The Validation or: How I learned to stop worrying and love statistics

Rather than debate and theorize about the correctness of the approach, which could have taken a long time, one of my teammates, Charles, decided to simply build it, run it, and then check the results. All of the ids generated on the client were sent to our own data warehouse. Charles collected all of the ids—over 4.6 million of them—from a typical twenty-four hour period. He then ran the same hashing algorithm (using Node.js) on these ids that we used in the browser to assign the user to one of a hundred different buckets. What he found was a flat (i.e., uniform) distribution. In other words, they were the kind of results you would expect if you picked a number randomly from 0 to 99 … 4.6 million times.

The above figure is a histogram showing the number of clients (vertical axis) that would be in each of 100 buckets (numbered 0-99 on the horizontal axis) over one 24-hour period. It shows that the distribution across buckets is relatively flat. A chi-squared test gives a p-value of 0.76, which supports the hypothesis that the underlying distribution of this data is uniform.

The Conclusion ~ hakuna meta matatata

I’ve mostly stopped worrying since then. Sure, I have some doubts. We have not done an exhaustive analysis on our bucketing to ensure that, for example, users with MacBooks are not more likely to be put in some buckets more than others—or more pertinently, if browsers that do not support crypto.getRandomValues end up having predictable, confined bucketing.

However, even if there is a little bit of bias in the bucketing system, its consequences can be mitigated in at least two ways.

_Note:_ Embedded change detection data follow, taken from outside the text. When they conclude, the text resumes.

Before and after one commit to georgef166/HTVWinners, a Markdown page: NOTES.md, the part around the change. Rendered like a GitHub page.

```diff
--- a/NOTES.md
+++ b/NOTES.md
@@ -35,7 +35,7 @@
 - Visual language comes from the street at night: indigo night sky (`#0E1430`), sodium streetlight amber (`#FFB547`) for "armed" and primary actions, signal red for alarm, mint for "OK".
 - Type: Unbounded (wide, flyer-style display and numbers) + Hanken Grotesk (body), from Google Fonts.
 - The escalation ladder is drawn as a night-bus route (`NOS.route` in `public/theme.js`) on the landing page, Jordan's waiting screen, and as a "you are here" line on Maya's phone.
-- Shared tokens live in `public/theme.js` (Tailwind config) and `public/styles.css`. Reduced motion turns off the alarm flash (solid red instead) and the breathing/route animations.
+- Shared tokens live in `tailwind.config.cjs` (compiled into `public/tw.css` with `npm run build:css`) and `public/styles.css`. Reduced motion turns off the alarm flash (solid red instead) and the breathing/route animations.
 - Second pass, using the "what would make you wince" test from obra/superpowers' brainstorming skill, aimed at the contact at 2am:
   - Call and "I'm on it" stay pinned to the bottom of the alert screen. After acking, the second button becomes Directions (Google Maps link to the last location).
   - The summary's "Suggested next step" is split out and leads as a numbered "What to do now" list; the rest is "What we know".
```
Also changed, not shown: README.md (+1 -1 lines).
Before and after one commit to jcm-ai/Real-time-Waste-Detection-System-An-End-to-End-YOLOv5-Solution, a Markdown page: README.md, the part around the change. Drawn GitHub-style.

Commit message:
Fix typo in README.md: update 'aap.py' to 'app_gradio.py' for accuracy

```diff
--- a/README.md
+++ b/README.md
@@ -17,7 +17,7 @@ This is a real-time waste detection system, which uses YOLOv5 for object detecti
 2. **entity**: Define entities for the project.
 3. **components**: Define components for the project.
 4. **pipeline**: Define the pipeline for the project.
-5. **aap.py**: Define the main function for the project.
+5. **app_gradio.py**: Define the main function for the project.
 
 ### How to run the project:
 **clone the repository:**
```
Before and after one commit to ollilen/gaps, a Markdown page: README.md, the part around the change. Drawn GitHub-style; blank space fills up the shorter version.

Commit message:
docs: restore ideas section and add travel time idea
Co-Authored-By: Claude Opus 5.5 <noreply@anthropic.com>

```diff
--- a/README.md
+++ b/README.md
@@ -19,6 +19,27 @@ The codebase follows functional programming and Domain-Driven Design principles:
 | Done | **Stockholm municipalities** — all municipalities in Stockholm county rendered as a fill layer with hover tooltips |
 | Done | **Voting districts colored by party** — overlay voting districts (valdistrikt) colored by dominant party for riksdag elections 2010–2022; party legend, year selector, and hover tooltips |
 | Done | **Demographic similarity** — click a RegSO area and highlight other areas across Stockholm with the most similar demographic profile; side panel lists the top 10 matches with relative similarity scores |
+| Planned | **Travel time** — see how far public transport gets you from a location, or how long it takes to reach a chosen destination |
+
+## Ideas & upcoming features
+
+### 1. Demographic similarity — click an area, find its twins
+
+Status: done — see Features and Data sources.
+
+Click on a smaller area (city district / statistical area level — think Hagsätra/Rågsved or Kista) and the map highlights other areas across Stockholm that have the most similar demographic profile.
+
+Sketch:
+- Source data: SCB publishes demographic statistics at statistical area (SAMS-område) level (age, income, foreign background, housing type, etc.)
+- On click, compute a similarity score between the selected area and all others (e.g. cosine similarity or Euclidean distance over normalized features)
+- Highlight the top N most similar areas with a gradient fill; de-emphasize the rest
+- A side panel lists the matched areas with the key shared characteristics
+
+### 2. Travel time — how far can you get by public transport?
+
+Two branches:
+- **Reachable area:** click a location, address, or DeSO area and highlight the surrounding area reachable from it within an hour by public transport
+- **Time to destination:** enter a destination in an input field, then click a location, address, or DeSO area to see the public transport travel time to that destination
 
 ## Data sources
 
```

One way is to employ the standard statistical technique of increasing your sample size—i.e., widening the set of buckets. In other words, if you see a significant change in your data correlated to a product change that you released to a small set of buckets, it’s probably a good idea to analyze that change across a wider set of buckets before incorporating the change permanently. The second way to mitigate risk is common sense: is the change that you are about to push one that you can live with or take back if it turns out the data you collected during the experimental release was severely flawed? If not, it may not be a great candidate for split testing. If you think about it, split testing is an embrace of the same philosophy espoused herein—when it costs less to “build first, validate second,” do that, rather than try to validate before building.


I would not bet my life on the randomness of our front-end bucketing. I would not want to use it to conduct real scientific experiments to draw far-reaching conclusions about the inherent nature of the universe. But for product development, we have already been using it for some time, and so far, it seems to work: it allows us to predict how a change in our product will correlate to a change in our data once released to the full set of users. And that’s all we are really asking of it.

And so we all lived happily ever after. The end. 📃✈.

Now, if you’re curious, you can take a look at the implementation in JavaScript.